How to Sustain Work from Home? Employers’ and Employees’ Perspectives

PI: Anne Vernez Moudon (UW),

Co-PI: Jeff Ban (UW), Qing Shen (UW)

AMOUNT & MATCH: $10,000 from PacTrans; $10,000 Match

PERFORMANCE PERIOD: 6/1/2020 – 5/31/2021

STATUS: Completed

CATEGORIES: Commute Trips, COVID-19





DESCRIPTION: The rapid spread of COVID-19 in the US and around the world has prompted government agencies to take dramatic measures, including closures of schools and non- essential businesses, online learning, telecommuting or work from home (WFH), and orders to “stay at home.” Such unusual measures have profound effects on the everyday life and the overall transportation system. As reported by Inrix1, since March 04 when WFH was adopted by many public and private-sector employers in the Seattle area, travel times during rush hours have been reduced by 30%-50%. The benefit of WFH is obvious during this vital time of combating the virus: not only did the congestion (and related energy consumption and emissions) decrease significantly region wide, but also the precious capacity of the transportation system (roadways, tunnels, bridges, etc.) can be better utilized by “critical infrastructure workers (CIW)” (doctors/nurses, first responders, utility workers, food/grocery workers, etc.)2 who do need to go to work every day to run the lifeline of our society.

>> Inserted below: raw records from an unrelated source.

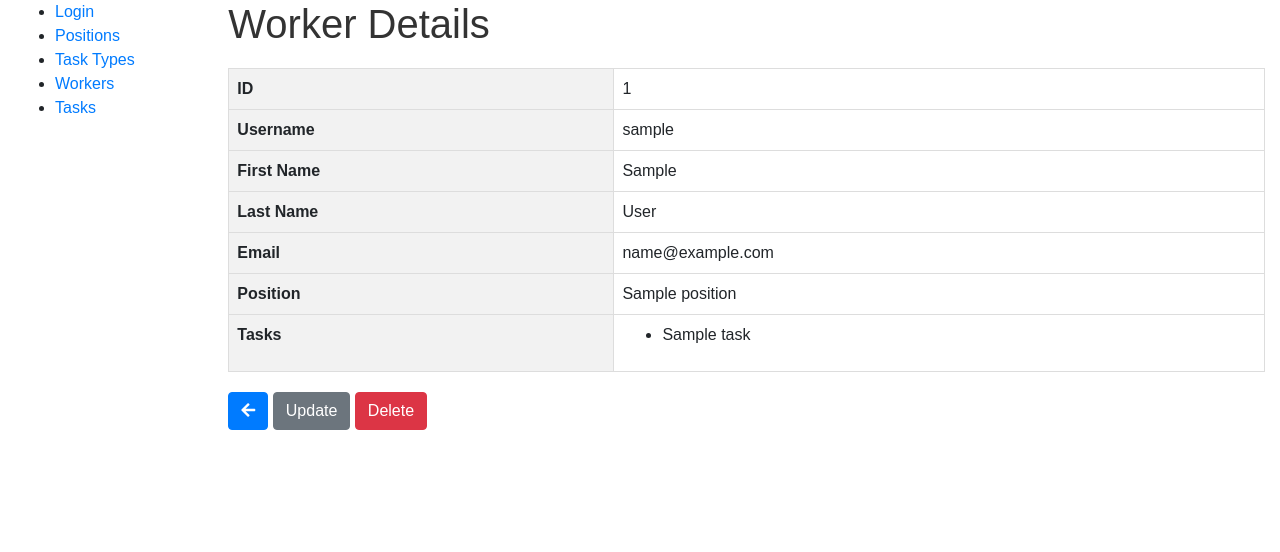
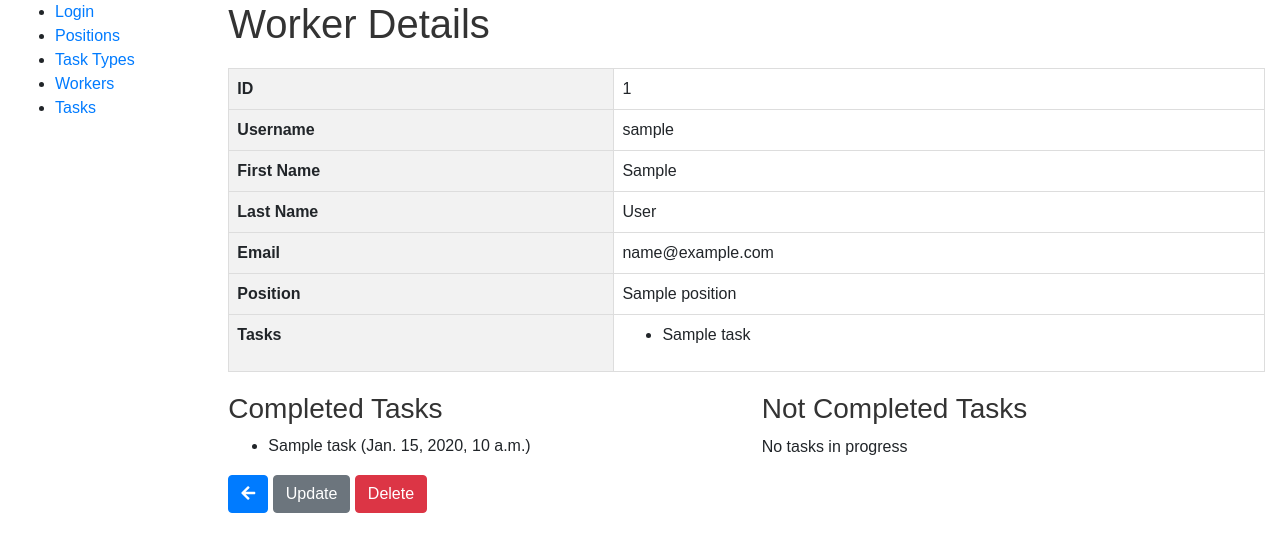
Before and after one commit to yossosh/IT-Company-Task-Manager, a Django app: template templates/manager/worker_detail.html in a window 1280 px wide. Shown: the top 552 px of the page. Run offline with Django 5.2, Linux system fonts and the light colour scheme; the template is opened without the code that fills it: most values are stand-ins (such as "Sample title", 1, 10 or a date in 2020).

Commit message:
add completed and not completed tasks for each worker

```diff
--- a/templates/manager/worker_detail.html
+++ b/templates/manager/worker_detail.html
@@ -38,7 +38,33 @@
       </td>
     </tr>
   </table>
-  <a href="{% url 'manager:worker-list' %}" class="btn btn-primary"><i class="fas fa-arrow-left"></i></a>
-  <a href="{% url 'manager:worker-update' worker.id %}" class="btn btn-secondary">Update</a>
-  <a href="{% url 'manager:worker-delete' worker.id %}" class="btn btn-danger">Delete</a>
+  <div class="row">
+    <div class="col-md-6">
+      <h3>Completed Tasks</h3>
+      {% if completed_tasks %}
+        <ul>
+          {% for task in completed_tasks %}
+            <li>{{ task.name }} ({{ task.deadline }})</li>
+          {% endfor %}
+        </ul>
+      {% else %}
+        <p>No completed tasks</p>
+      {% endif %}
+    </div>
+    <div class="col-md-6">
+      <h3>Not Completed Tasks</h3>
+      {% if not_completed_tasks %}
+        <ul>
+          {% for task in not_completed_tasks %}
+            <li>{{ task.name }} ({{ task.deadline }})</li>
+          {% endfor %}
+        </ul>
+      {% else %}
+        <p>No tasks in progress</p>
+      {% endif %}
+    </div>
+  </div>
+    <a href="{% url 'manager:worker-list' %}" class="btn btn-primary"><i class="fas fa-arrow-left"></i></a>
+    <a href="{% url 'manager:worker-update' worker.id %}" class="btn btn-secondary">Update</a>
+    <a href="{% url 'manager:worker-delete' worker.id %}" class="btn btn-danger">Delete</a>
 {% endblock %}
```
Also changed, not shown: manager/views.py (+12 -0 lines).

The current massive implementation of WFH also provides a rare, valuable opportunity to learn how to better implement WFH and related travel demand management (TDM)/commute trip reduction (CTR) strategies in normal situations. It is expected that once the COVID-19 pandemic is over, governments will discontinue the WFH-type of orders. Then the fundamental question is: how can we sustain, even partially, the level and scale of WFH in normal situations? Continuing WFH in normal conditions is an important TDM/CTR strategy: in addition to the congestion/energy/emission benefits, WFH also help alleviate transportation equity issues since most CIW are not high-paid workers, most of whom also cannot work from home or do not have much flexibility in their work schedule. Reduced or more reliable commute times will certainly help them better manage their daily schedule, have more rest, or simply have more time to spend with their families.

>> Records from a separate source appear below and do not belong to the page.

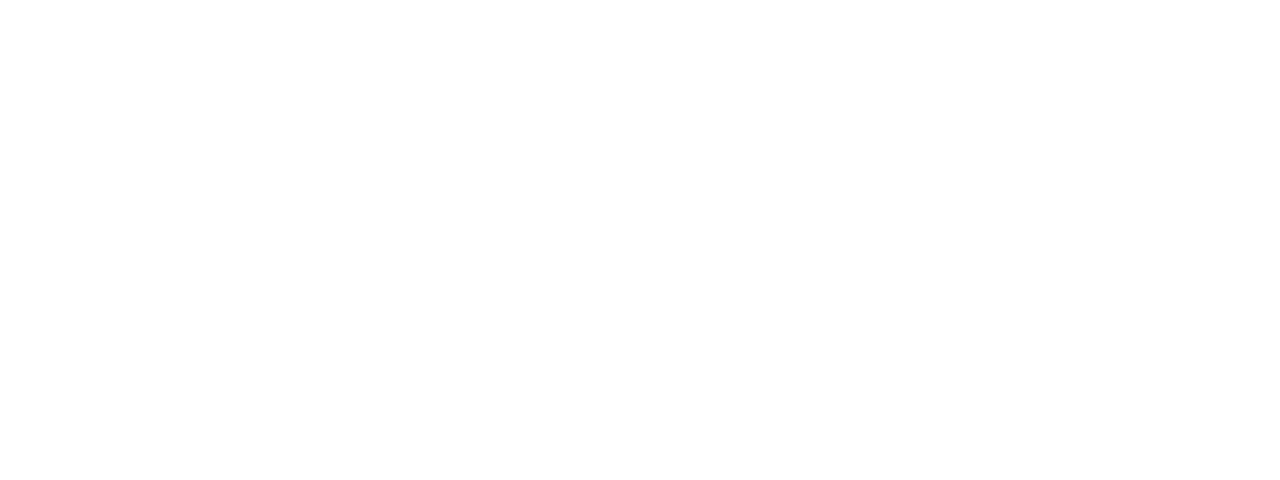
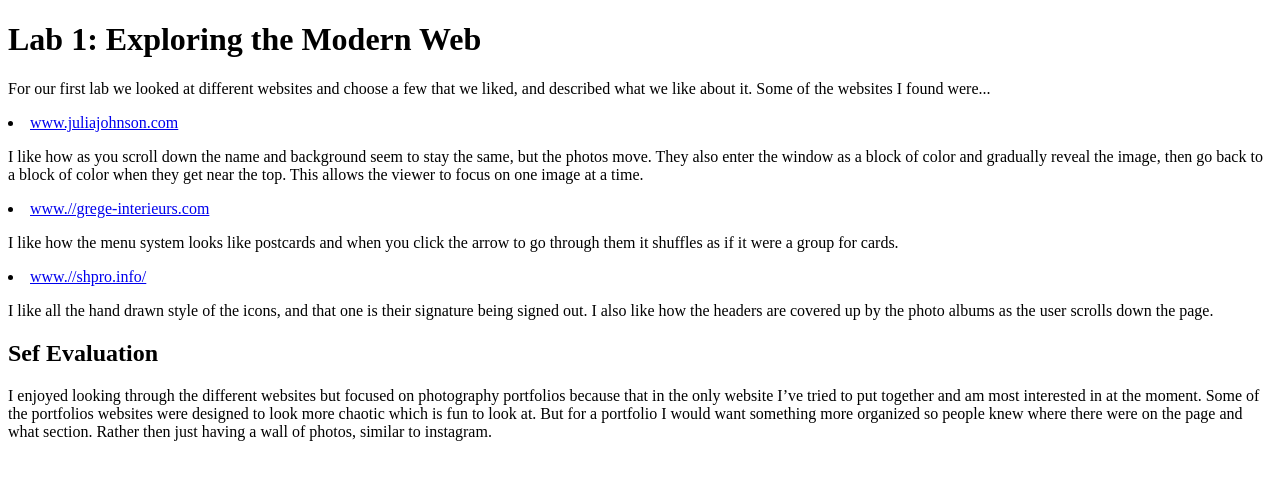
Before and after one commit to cvesey/cst251, a plain HTML site: page lab1/index.html in a window 1280 px wide. Drawn offline with Linux system fonts and the light colour scheme.

Commit message:
Substance Added to Earlier Labs
I added descriptions for Labs 1-3, and made sure everything was working.

```diff
--- a/lab1/index.html
+++ b/lab1/index.html
@@ -1,11 +1,34 @@
 <!DOCTYPE html>
 <html>
 <head>
-	<title>Lab X - Subject/Topic</title>
+	<title>Lab 1 - Subject/Topic</title>
 	<link rel="stylesheet" type="text/css" href="../css/site.css">
 	<link rel="stylesheet" type="text/css" href="css/lab.css">
 </head>
 <body>
+	<h1>Lab 1: Exploring the Modern Web</h1>
+	<p> For our first lab we looked at different websites and choose a few that we
+		liked, and described what we like about it. Some of the websites I found were...</p>
+	<li><a href="https://www.juliajohnson.com" target="_new"> www.juliajohnson.com</a></li>
+	<p>I like how as you scroll down the name and background seem to stay the same, but the photos move.
+		They also enter the window as a block of color and gradually reveal the image,
+		 then go back to a block of color when they get near the top.
+		This allows the viewer to focus on one image at a time.</p>
+	<li><a href="https://grege-interieurs.com" target="_new"> www.//grege-interieurs.com</a></li>
+	<p>I like how the menu system looks like postcards and when you click the
+		arrow to go through them it shuffles as if it were a group for cards.</p>
+	<li><a href="https://shpro.info/" target="_new"> www.//shpro.info/</a></li>
+	<p>I like all the hand drawn style of the icons, and that one is their
+		signature being signed out. I also like how the headers are covered up by
+		the photo albums as the user scrolls down the page.</p>
 
+		<h2>Sef Evaluation</h2>
+		<p>I enjoyed looking through the different websites but focused on
+			photography portfolios because that in the only website I’ve tried to put
+			together and am most interested in at the moment. Some of the portfolios
+			websites were designed to look more chaotic which is fun to look at.
+			But for a portfolio I would want something more organized so people knew
+			where there were on the page and what section. Rather then just having a
+			wall of photos, similar to instagram.</p>
 </body>
 </html>
```
Also changed, not shown: lab2/index.html (+5 -0 lines), lab4/index.html (+10 -1 lines).
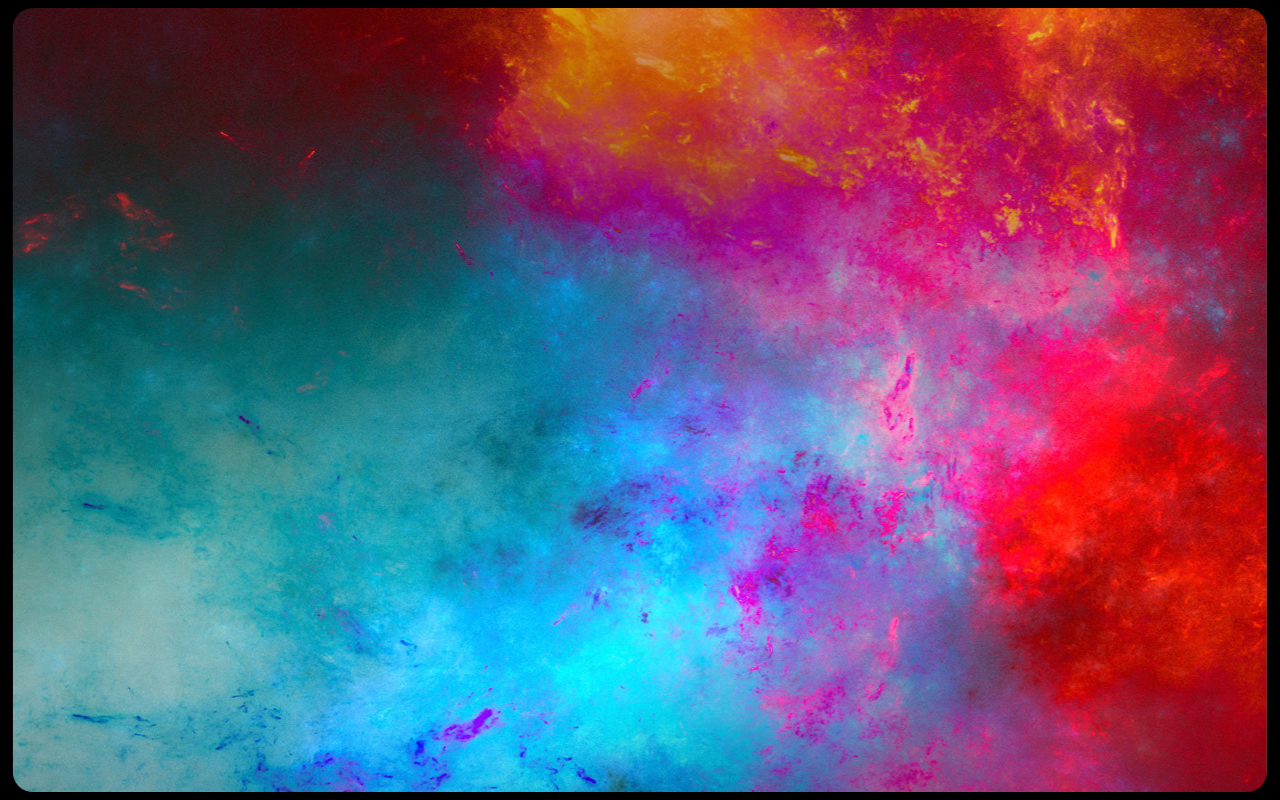
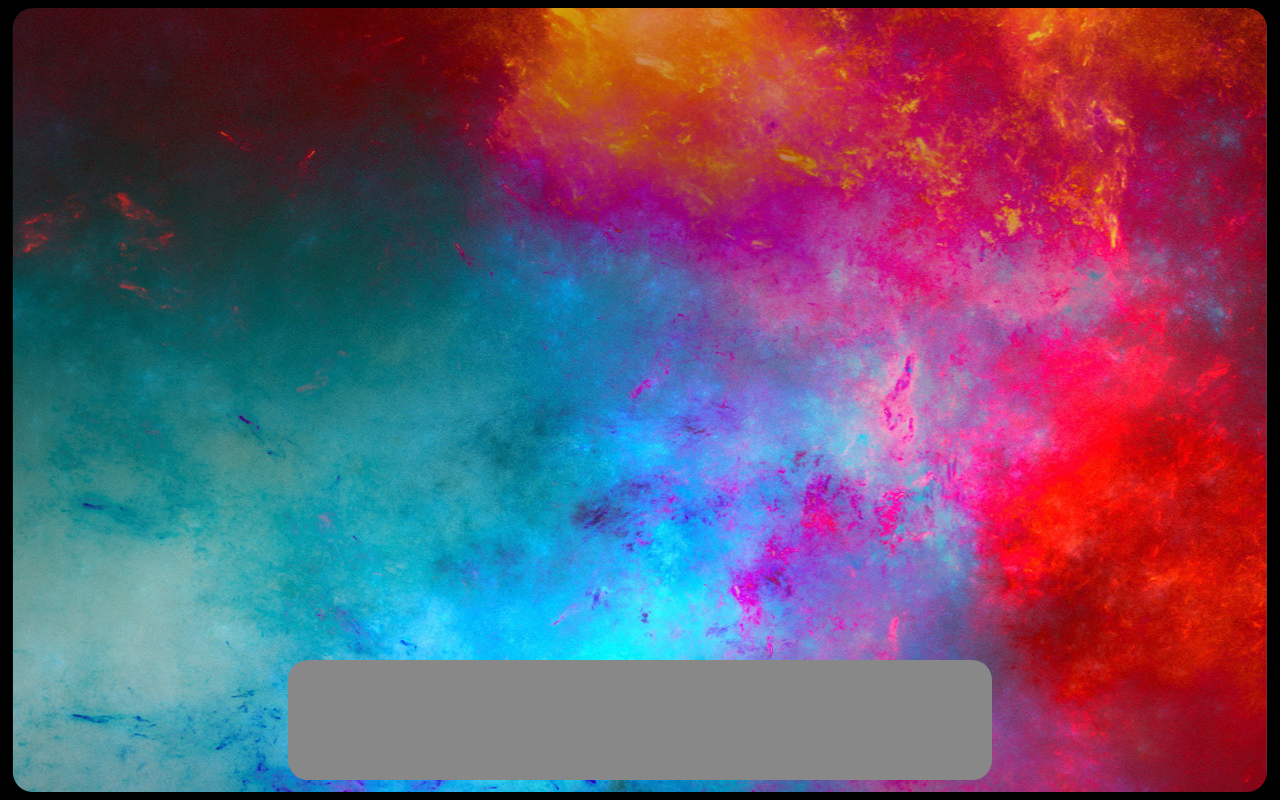
Before and after one commit to Bhavya/rgbGuess, a plain HTML site: page index.html in a window 1280 px wide. Drawn offline with Linux system fonts and the light colour scheme.

Commit message:
Adding control bar styling

```diff
--- a/css/main.css
+++ b/css/main.css
@@ -24,4 +24,19 @@ body {
 	top: 50%;
 	left: 50%;
 	transform: translate(-50%, -50%);
+	z-index: 0;
 }
+
+.control-bar {
+	display: inline-block;
+	position: absolute;
+	margin: 20 auto;
+	background: #888;
+	border-radius: 20px;
+	height: 15vh;
+	width: 55vw;
+	z-index: 1;
+	left: 0;
+	right: 0;
+	bottom: 0;
+}
```
Also changed, not shown: index.html (+0 -2 lines).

A crucial step to answer the above question is to understand how businesses (employers) and their employees view WFH: what aspects of WFH they like or do not like, what challenges they have to overcome to practice WFH for a relatively long period of time (weeks or even a few months), and how likely they will continue WFH after COVID-19 is over. In this project, we want to conduct surveys on selected employees and employers (managers) of various businesses to learn about their implementation of WFH, the pros/cons of WFH they have experienced, and what they consider as essential in order to sustain WFH in normal conditions. Because such survey data is perishable, we have already developed and deployed a survey addressed at a population of employed persons—it is called COVID-19 mobility survey. We propose to analyze the survey results as part of the PacTrans grant. To compare with the results of the employee survey, we will also design and develop a survey of employers, asking them about the type of business they run; their title/role in management; WFH policies they oversee; things they like; challenges they have to overcome; likelihood to continue WFH in normal conditions: why and why not, and if not, how governments may help them to continue WFH.